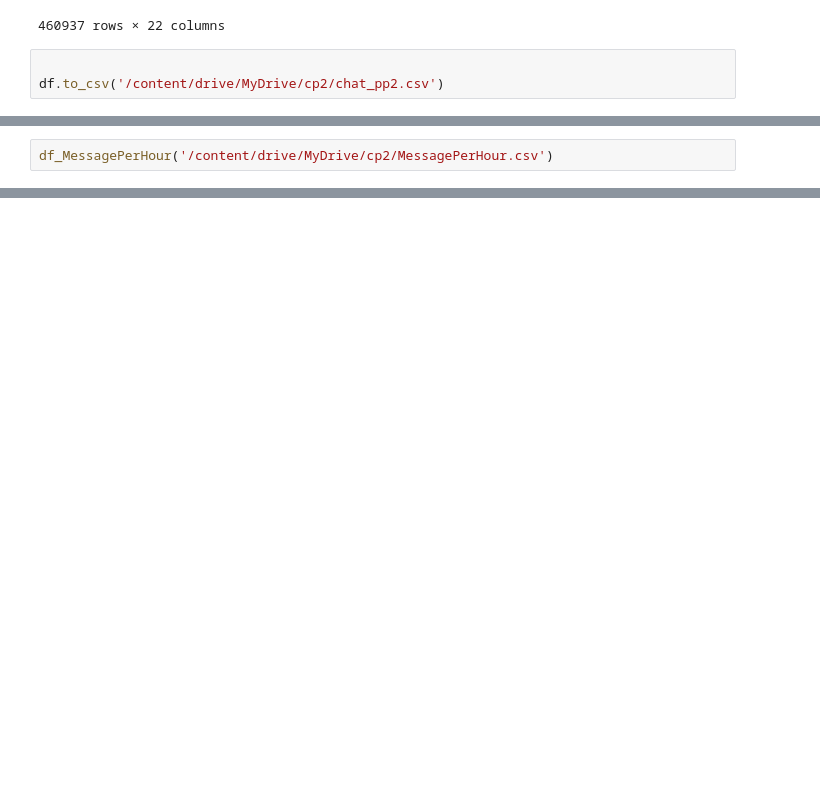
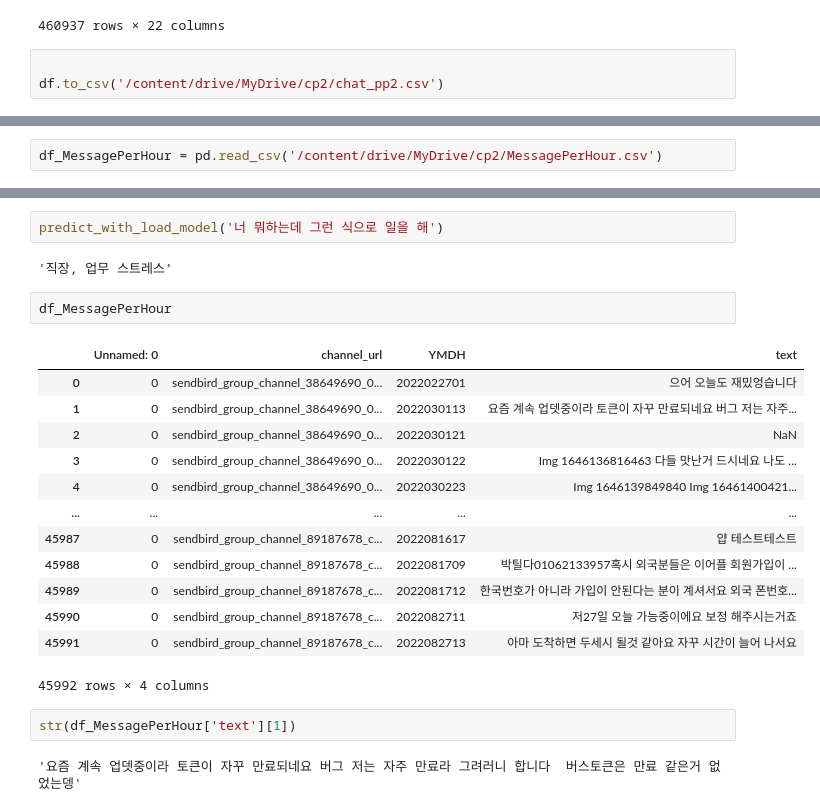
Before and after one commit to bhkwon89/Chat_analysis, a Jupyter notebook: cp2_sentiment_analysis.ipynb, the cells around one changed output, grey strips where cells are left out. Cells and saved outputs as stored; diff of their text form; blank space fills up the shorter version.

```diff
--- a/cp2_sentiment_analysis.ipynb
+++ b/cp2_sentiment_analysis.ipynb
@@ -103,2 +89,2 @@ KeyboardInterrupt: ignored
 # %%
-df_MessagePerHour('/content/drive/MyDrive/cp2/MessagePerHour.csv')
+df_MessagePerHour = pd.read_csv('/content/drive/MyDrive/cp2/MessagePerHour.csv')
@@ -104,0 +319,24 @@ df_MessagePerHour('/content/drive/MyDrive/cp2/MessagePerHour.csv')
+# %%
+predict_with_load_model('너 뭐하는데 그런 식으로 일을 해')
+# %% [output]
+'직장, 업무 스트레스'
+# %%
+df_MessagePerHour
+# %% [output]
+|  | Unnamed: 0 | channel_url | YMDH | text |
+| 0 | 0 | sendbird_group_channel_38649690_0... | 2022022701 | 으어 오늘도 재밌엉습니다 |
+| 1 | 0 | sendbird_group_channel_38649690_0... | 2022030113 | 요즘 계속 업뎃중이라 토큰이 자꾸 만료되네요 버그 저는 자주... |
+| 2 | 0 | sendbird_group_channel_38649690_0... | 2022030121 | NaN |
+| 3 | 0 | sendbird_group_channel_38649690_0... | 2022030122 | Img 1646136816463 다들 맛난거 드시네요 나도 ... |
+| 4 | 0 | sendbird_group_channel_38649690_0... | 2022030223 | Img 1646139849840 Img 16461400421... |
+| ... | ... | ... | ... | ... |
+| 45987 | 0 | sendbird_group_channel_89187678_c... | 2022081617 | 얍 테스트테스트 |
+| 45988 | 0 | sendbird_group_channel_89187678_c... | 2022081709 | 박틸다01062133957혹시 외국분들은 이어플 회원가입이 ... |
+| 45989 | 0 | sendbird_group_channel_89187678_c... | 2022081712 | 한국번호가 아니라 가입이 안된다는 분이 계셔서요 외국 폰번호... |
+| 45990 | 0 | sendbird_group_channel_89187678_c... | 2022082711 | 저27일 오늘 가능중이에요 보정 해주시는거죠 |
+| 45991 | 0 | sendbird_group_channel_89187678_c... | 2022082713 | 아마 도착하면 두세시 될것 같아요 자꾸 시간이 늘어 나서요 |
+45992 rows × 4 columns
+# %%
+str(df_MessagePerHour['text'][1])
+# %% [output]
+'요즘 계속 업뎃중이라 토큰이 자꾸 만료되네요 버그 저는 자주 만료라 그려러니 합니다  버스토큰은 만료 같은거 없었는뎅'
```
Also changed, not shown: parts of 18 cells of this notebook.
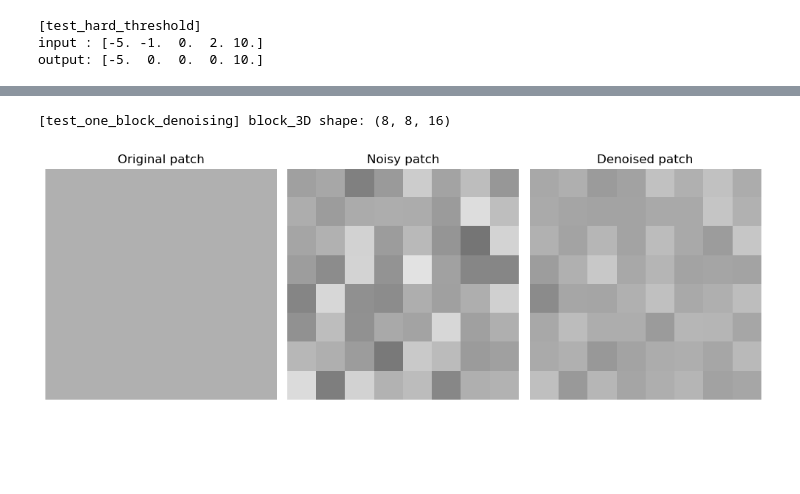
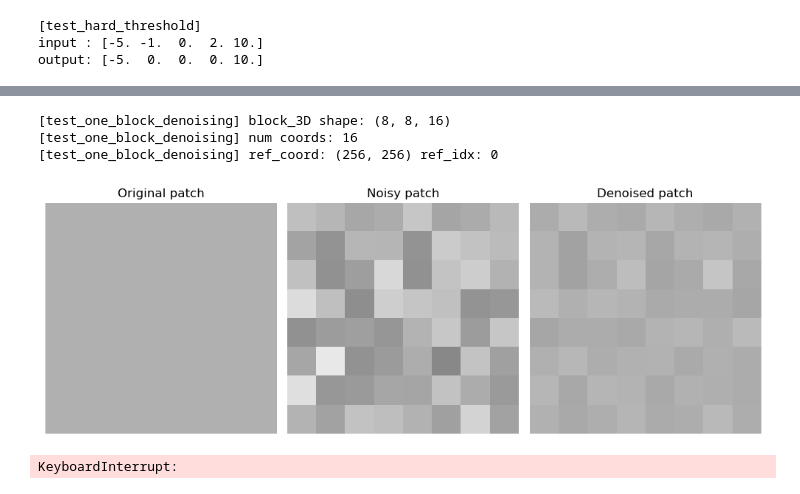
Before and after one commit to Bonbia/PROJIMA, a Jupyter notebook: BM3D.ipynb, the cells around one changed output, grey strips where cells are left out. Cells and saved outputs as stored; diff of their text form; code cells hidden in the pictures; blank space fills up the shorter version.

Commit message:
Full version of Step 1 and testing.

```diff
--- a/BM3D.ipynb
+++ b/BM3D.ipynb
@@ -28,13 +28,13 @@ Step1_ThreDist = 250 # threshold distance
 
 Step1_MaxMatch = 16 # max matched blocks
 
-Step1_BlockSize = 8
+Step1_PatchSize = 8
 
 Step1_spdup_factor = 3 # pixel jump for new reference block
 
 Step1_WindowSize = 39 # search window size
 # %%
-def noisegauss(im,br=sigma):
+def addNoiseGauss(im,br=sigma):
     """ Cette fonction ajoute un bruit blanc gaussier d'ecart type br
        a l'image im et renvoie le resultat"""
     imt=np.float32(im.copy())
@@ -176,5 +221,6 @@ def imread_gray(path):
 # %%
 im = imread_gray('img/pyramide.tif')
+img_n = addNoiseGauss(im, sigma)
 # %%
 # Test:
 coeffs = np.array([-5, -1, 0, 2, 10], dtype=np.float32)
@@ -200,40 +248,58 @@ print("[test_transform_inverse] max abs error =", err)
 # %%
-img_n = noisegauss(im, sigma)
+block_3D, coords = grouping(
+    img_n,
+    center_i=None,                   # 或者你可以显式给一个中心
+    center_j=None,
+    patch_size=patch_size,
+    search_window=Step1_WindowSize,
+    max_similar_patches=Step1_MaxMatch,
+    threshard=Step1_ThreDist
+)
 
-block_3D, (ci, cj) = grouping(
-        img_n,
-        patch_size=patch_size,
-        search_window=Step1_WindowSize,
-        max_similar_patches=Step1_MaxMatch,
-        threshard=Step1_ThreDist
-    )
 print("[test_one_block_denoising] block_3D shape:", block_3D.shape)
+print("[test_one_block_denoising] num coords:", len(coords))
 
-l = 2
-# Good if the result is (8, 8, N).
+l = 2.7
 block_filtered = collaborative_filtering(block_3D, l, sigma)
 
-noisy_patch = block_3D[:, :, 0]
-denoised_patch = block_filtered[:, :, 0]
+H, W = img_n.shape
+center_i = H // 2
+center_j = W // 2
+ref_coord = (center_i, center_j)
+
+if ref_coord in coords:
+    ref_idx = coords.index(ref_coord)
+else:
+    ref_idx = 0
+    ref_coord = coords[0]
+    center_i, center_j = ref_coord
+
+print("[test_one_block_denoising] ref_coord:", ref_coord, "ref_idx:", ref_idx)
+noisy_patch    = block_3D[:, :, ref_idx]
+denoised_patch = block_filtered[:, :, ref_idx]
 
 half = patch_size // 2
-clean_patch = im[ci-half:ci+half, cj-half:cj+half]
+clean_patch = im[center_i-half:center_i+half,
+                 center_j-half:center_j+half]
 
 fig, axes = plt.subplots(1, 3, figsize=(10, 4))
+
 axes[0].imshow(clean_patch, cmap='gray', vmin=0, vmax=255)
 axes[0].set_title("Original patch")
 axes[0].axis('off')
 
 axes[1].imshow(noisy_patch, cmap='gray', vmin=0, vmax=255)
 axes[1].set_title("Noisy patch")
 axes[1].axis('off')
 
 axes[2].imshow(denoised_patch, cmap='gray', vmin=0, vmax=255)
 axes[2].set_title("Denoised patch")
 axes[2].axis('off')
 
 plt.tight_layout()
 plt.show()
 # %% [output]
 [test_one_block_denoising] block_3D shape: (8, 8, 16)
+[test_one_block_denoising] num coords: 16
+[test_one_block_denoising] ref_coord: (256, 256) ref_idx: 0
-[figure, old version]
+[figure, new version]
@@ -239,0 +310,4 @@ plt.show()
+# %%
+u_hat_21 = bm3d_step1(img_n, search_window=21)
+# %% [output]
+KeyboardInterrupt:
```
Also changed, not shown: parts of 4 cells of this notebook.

---------------

• **WORK TASK**
Scan the entries for lines holding the string "coords", then copy every one of them.

• **RESPONSE TO THIS TASK**
+block_3D, coords = grouping(
+print("[test_one_block_denoising] num coords:", len(coords))
+if ref_coord in coords:
+    ref_idx = coords.index(ref_coord)
+    ref_coord = coords[0]
+[test_one_block_denoising] num coords: 16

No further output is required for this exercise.